-- Task instructions --
The records below should be set down in full, please, without any change.

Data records

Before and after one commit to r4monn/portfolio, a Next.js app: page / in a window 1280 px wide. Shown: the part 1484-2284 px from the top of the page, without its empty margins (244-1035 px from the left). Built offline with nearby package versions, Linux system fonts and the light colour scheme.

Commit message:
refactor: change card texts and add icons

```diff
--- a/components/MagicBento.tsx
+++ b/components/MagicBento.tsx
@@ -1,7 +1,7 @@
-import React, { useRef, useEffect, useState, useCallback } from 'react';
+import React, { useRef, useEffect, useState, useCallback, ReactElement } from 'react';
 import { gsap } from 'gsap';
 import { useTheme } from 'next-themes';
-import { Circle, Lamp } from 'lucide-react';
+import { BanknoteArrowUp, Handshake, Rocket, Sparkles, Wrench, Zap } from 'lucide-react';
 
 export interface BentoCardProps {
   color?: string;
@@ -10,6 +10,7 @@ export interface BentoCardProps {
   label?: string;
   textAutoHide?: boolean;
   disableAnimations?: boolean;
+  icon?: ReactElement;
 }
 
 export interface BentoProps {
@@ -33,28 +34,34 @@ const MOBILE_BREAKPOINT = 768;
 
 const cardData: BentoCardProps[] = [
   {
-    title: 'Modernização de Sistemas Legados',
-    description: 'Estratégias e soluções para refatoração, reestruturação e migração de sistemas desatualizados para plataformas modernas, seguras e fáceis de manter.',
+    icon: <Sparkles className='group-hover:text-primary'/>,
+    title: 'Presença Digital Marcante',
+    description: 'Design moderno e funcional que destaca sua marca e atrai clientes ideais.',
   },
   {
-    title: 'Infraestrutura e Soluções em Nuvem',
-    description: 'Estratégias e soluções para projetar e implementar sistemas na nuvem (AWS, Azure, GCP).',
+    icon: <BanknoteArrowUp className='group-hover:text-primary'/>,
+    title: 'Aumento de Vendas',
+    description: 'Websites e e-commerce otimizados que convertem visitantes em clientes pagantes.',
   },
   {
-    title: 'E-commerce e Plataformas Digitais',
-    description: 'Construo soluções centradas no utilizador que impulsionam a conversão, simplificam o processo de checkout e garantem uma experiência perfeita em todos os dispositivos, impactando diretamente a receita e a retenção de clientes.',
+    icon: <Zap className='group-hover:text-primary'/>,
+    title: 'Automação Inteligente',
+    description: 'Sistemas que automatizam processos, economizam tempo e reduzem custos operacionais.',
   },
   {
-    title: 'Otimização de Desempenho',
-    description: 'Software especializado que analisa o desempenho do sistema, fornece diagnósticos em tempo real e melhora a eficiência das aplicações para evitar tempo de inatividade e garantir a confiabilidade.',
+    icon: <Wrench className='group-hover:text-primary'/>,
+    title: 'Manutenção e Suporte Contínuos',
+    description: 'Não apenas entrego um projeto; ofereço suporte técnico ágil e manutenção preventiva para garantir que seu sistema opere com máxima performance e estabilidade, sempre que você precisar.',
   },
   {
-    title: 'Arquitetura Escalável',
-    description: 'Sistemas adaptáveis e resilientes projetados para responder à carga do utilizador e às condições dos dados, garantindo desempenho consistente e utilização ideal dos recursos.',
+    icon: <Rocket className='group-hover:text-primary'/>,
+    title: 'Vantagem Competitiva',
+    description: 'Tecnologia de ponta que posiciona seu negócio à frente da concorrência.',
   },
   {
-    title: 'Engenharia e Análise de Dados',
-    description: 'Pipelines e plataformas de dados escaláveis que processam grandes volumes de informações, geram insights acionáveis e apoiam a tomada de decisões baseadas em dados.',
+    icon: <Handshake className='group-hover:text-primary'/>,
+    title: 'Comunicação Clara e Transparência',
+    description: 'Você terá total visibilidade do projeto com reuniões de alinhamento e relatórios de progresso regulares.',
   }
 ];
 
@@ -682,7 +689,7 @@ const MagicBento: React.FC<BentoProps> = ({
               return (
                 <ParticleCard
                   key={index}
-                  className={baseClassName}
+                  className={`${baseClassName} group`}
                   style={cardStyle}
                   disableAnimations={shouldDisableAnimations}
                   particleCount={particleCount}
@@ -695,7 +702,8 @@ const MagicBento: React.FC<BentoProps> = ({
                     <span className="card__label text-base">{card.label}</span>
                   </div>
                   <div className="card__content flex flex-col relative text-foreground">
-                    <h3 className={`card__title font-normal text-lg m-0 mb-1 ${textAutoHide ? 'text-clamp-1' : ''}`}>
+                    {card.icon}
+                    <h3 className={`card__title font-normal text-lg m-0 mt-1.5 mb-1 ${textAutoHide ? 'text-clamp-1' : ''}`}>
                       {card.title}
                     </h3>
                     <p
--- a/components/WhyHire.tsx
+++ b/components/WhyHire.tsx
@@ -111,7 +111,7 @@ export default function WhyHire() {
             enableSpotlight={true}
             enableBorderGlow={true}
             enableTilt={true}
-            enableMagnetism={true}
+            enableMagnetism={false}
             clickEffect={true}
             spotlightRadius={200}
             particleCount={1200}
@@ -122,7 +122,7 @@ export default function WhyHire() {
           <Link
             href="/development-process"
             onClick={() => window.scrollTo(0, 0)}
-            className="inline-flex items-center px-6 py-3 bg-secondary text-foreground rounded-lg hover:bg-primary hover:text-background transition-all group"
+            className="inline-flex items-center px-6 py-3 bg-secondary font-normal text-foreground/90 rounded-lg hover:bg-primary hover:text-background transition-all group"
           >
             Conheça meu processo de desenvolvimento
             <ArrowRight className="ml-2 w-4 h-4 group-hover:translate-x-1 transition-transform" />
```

-- Exercise solution --
Before and after one commit to r4monn/portfolio, a Next.js app: page / in a window 1280 px wide. Shown: the part 1484-2284 px from the top of the page, without its empty margins (244-1035 px from the left). Built offline with nearby package versions, Linux system fonts and the light colour scheme.

Commit message:
refactor: change card texts and add icons

```diff
--- a/components/MagicBento.tsx
+++ b/components/MagicBento.tsx
@@ -1,7 +1,7 @@
-import React, { useRef, useEffect, useState, useCallback } from 'react';
+import React, { useRef, useEffect, useState, useCallback, ReactElement } from 'react';
 import { gsap } from 'gsap';
 import { useTheme } from 'next-themes';
-import { Circle, Lamp } from 'lucide-react';
+import { BanknoteArrowUp, Handshake, Rocket, Sparkles, Wrench, Zap } from 'lucide-react';
 
 export interface BentoCardProps {
   color?: string;
@@ -10,6 +10,7 @@ export interface BentoCardProps {
   label?: string;
   textAutoHide?: boolean;
   disableAnimations?: boolean;
+  icon?: ReactElement;
 }
 
 export interface BentoProps {
@@ -33,28 +34,34 @@ const MOBILE_BREAKPOINT = 768;
 
 const cardData: BentoCardProps[] = [
   {
-    title: 'Modernização de Sistemas Legados',
-    description: 'Estratégias e soluções para refatoração, reestruturação e migração de sistemas desatualizados para plataformas modernas, seguras e fáceis de manter.',
+    icon: <Sparkles className='group-hover:text-primary'/>,
+    title: 'Presença Digital Marcante',
+    description: 'Design moderno e funcional que destaca sua marca e atrai clientes ideais.',
   },
   {
-    title: 'Infraestrutura e Soluções em Nuvem',
-    description: 'Estratégias e soluções para projetar e implementar sistemas na nuvem (AWS, Azure, GCP).',
+    icon: <BanknoteArrowUp className='group-hover:text-primary'/>,
+    title: 'Aumento de Vendas',
+    description: 'Websites e e-commerce otimizados que convertem visitantes em clientes pagantes.',
   },
   {
-    title: 'E-commerce e Plataformas Digitais',
-    description: 'Construo soluções centradas no utilizador que impulsionam a conversão, simplificam o processo de checkout e garantem uma experiência perfeita em todos os dispositivos, impactando diretamente a receita e a retenção de clientes.',
+    icon: <Zap className='group-hover:text-primary'/>,
+    title: 'Automação Inteligente',
+    description: 'Sistemas que automatizam processos, economizam tempo e reduzem custos operacionais.',
   },
   {
-    title: 'Otimização de Desempenho',
-    description: 'Software especializado que analisa o desempenho do sistema, fornece diagnósticos em tempo real e melhora a eficiência das aplicações para evitar tempo de inatividade e garantir a confiabilidade.',
+    icon: <Wrench className='group-hover:text-primary'/>,
+    title: 'Manutenção e Suporte Contínuos',
+    description: 'Não apenas entrego um projeto; ofereço suporte técnico ágil e manutenção preventiva para garantir que seu sistema opere com máxima performance e estabilidade, sempre que você precisar.',
   },
   {
-    title: 'Arquitetura Escalável',
-    description: 'Sistemas adaptáveis e resilientes projetados para responder à carga do utilizador e às condições dos dados, garantindo desempenho consistente e utilização ideal dos recursos.',
+    icon: <Rocket className='group-hover:text-primary'/>,
+    title: 'Vantagem Competitiva',
+    description: 'Tecnologia de ponta que posiciona seu negócio à frente da concorrência.',
   },
   {
-    title: 'Engenharia e Análise de Dados',
-    description: 'Pipelines e plataformas de dados escaláveis que processam grandes volumes de informações, geram insights acionáveis e apoiam a tomada de decisões baseadas em dados.',
+    icon: <Handshake className='group-hover:text-primary'/>,
+    title: 'Comunicação Clara e Transparência',
+    description: 'Você terá total visibilidade do projeto com reuniões de alinhamento e relatórios de progresso regulares.',
   }
 ];
 
@@ -682,7 +689,7 @@ const MagicBento: React.FC<BentoProps> = ({
               return (
                 <ParticleCard
                   key={index}
-                  className={baseClassName}
+                  className={`${baseClassName} group`}
                   style={cardStyle}
                   disableAnimations={shouldDisableAnimations}
                   particleCount={particleCount}
@@ -695,7 +702,8 @@ const MagicBento: React.FC<BentoProps> = ({
                     <span className="card__label text-base">{card.label}</span>
                   </div>
                   <div className="card__content flex flex-col relative text-foreground">
-                    <h3 className={`card__title font-normal text-lg m-0 mb-1 ${textAutoHide ? 'text-clamp-1' : ''}`}>
+                    {card.icon}
+                    <h3 className={`card__title font-normal text-lg m-0 mt-1.5 mb-1 ${textAutoHide ? 'text-clamp-1' : ''}`}>
                       {card.title}
                     </h3>
                     <p
--- a/components/WhyHire.tsx
+++ b/components/WhyHire.tsx
@@ -111,7 +111,7 @@ export default function WhyHire() {
             enableSpotlight={true}
             enableBorderGlow={true}
             enableTilt={true}
-            enableMagnetism={true}
+            enableMagnetism={false}
             clickEffect={true}
             spotlightRadius={200}
             particleCount={1200}
@@ -122,7 +122,7 @@ export default function WhyHire() {
           <Link
             href="/development-process"
             onClick={() => window.scrollTo(0, 0)}
-            className="inline-flex items-center px-6 py-3 bg-secondary text-foreground rounded-lg hover:bg-primary hover:text-background transition-all group"
+            className="inline-flex items-center px-6 py-3 bg-secondary font-normal text-foreground/90 rounded-lg hover:bg-primary hover:text-background transition-all group"
           >
             Conheça meu processo de desenvolvimento
             <ArrowRight className="ml-2 w-4 h-4 group-hover:translate-x-1 transition-transform" />
```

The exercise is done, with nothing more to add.